When I climb out of bed, before I do anything else, I switch on the television and tune in to Nickelodeon. Between eight and ten in the morning, the channel starts broadcasting my favorite cartoon: “SpongeBob SquarePants.”
As I hear the sounds gurgling up from the depths of Bikini Bottom, a television undersea world, my lips break into a smile. As I sip my coffee, I begin to feel a bit peckish. Of course, it doesn’t take much to fix a bowl of cereal and a slice of toast, but it’s a “krabby patty” I crave, the hamburger served at The Krusty Krab.
Plumb patties enclosed between perfect hemispheres of two sesame buns, garnished with a brilliant green lettuce, a slice of cheese, a ring of onion, bright-yellow mustard, and red ketchup.
I’ve come to believe that these nautical morsels are mouth-wateringly good. What makes them so heavenly? It’s not the ingredients. Come to think of it, would a carbon-copy burger, made by a fast-fast giant taste as good? I think, not.

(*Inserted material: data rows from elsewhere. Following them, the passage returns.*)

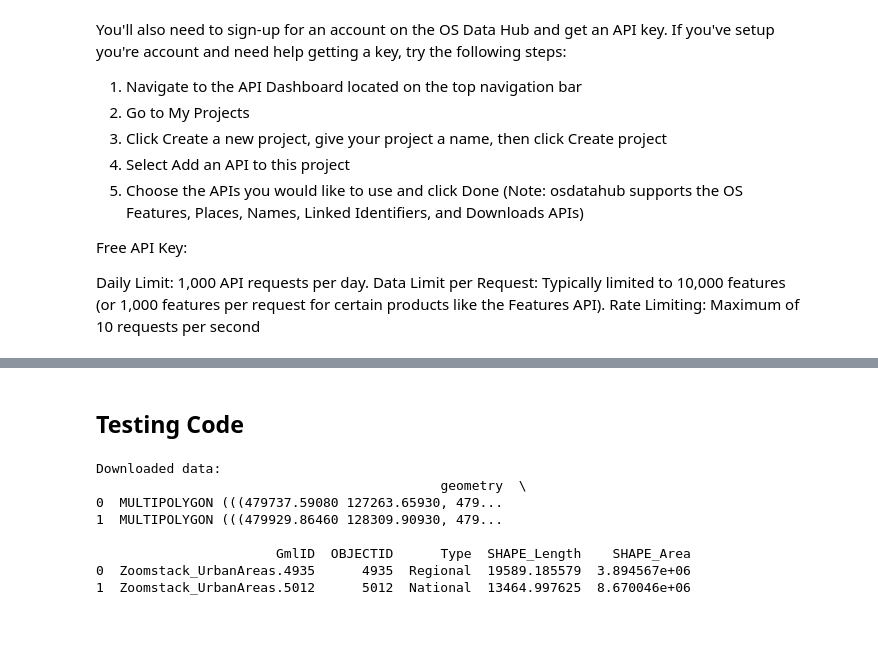
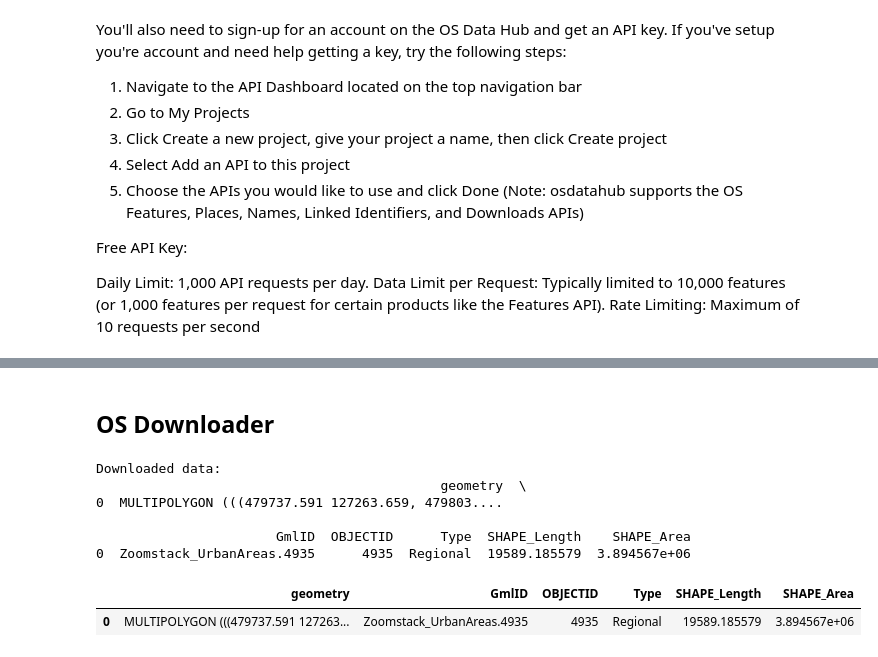
Before and after one commit to maps-as-data/MapReader, a Jupyter notebook: testing_notebooks/geospatial-masking.ipynb, the cells around one changed output, grey strips where cells are left out. Cells and saved outputs as stored; diff of their text form; code cells hidden in the pictures; blank space fills up the shorter version.

```diff
--- a/testing_notebooks/geospatial-masking.ipynb
+++ b/testing_notebooks/geospatial-masking.ipynb
@@ -39,2 +152,4 @@ import pandas as pd
+# %% [markdown]
+## OS Downloader
 # %%
 class OSDataDownloader:
@@ -179,20 +313,18 @@ class OSDataDownloader:
             )
 
         return gdf
-# %% [markdown]
-## Testing Code
 # %%
 # Initialize downloader
 downloader = OSDataDownloader(
     api_key="oX1WR2nDOAzhICIRNQWhAhBP2mtQp8I8",
-    metadata_csv="./data/6_inch_png/metadata.csv",
 )
 
-# Query and download data
+# Query and download data for a specific TIFF
+tiff_path = "./data/6_inch_png/map_101433939.tif"
 gdf = downloader.download_os_data(
-    png_name="map_101433939.png",  # this png has data
-    # png_name="map_101433990.png",  # this png has no data
+    tiff_path=tiff_path,
     product_name="zoomstack_urban_areas",
+    type_filter="Regional",
     output_file="./built_up_areas.geojson",
 )
 
@@ -204,9 +336,13 @@ else:
 # %% [output]
 Downloaded data:
                                             geometry  \
-0  MULTIPOLYGON (((479737.59080 127263.65930, 479...
-1  MULTIPOLYGON (((479929.86460 128309.90930, 479...
+0  MULTIPOLYGON (((479737.591 127263.659, 479803....
 
                        GmlID  OBJECTID      Type  SHAPE_Length    SHAPE_Area
 0  Zoomstack_UrbanAreas.4935      4935  Regional  19589.185579  3.894567e+06
-1  Zoomstack_UrbanAreas.5012      5012  National  13464.997625  8.670046e+06
+# %%
+# check
+gdf.head(15)
+# %% [output]
+|  | geometry | GmlID | OBJECTID | Type | SHAPE_Length | SHAPE_Area |
+| 0 | MULTIPOLYGON (((479737.591 127263... | Zoomstack_UrbanAreas.4935 | 4935 | Regional | 19589.185579 | 3.894567e+06 |
```
Also changed, not shown: parts of 20 cells of this notebook.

Never mind that Mr. Eugene Krabs is a skinflint, who plays cheap. The gustatory power of the krabby patties is in the story of SpongeBob and his adventures with his starfish buddy, Patrick, in their watery firmament.
An adorable little fry cook, in a pair of brown rectangular pants, he looks forward to going to work at The Krusty Krab, every single day of the week. Never the one to be absent or to grumble, he single-handedly prepares each sandwich to perfection. As coils of aromatic smoke waft up from his grille, he scoots over to hand individual orders to the ever-testy Squidward, the restaurant’s cashier, its only other employee.
There. The pick-me-up is ready for pick up.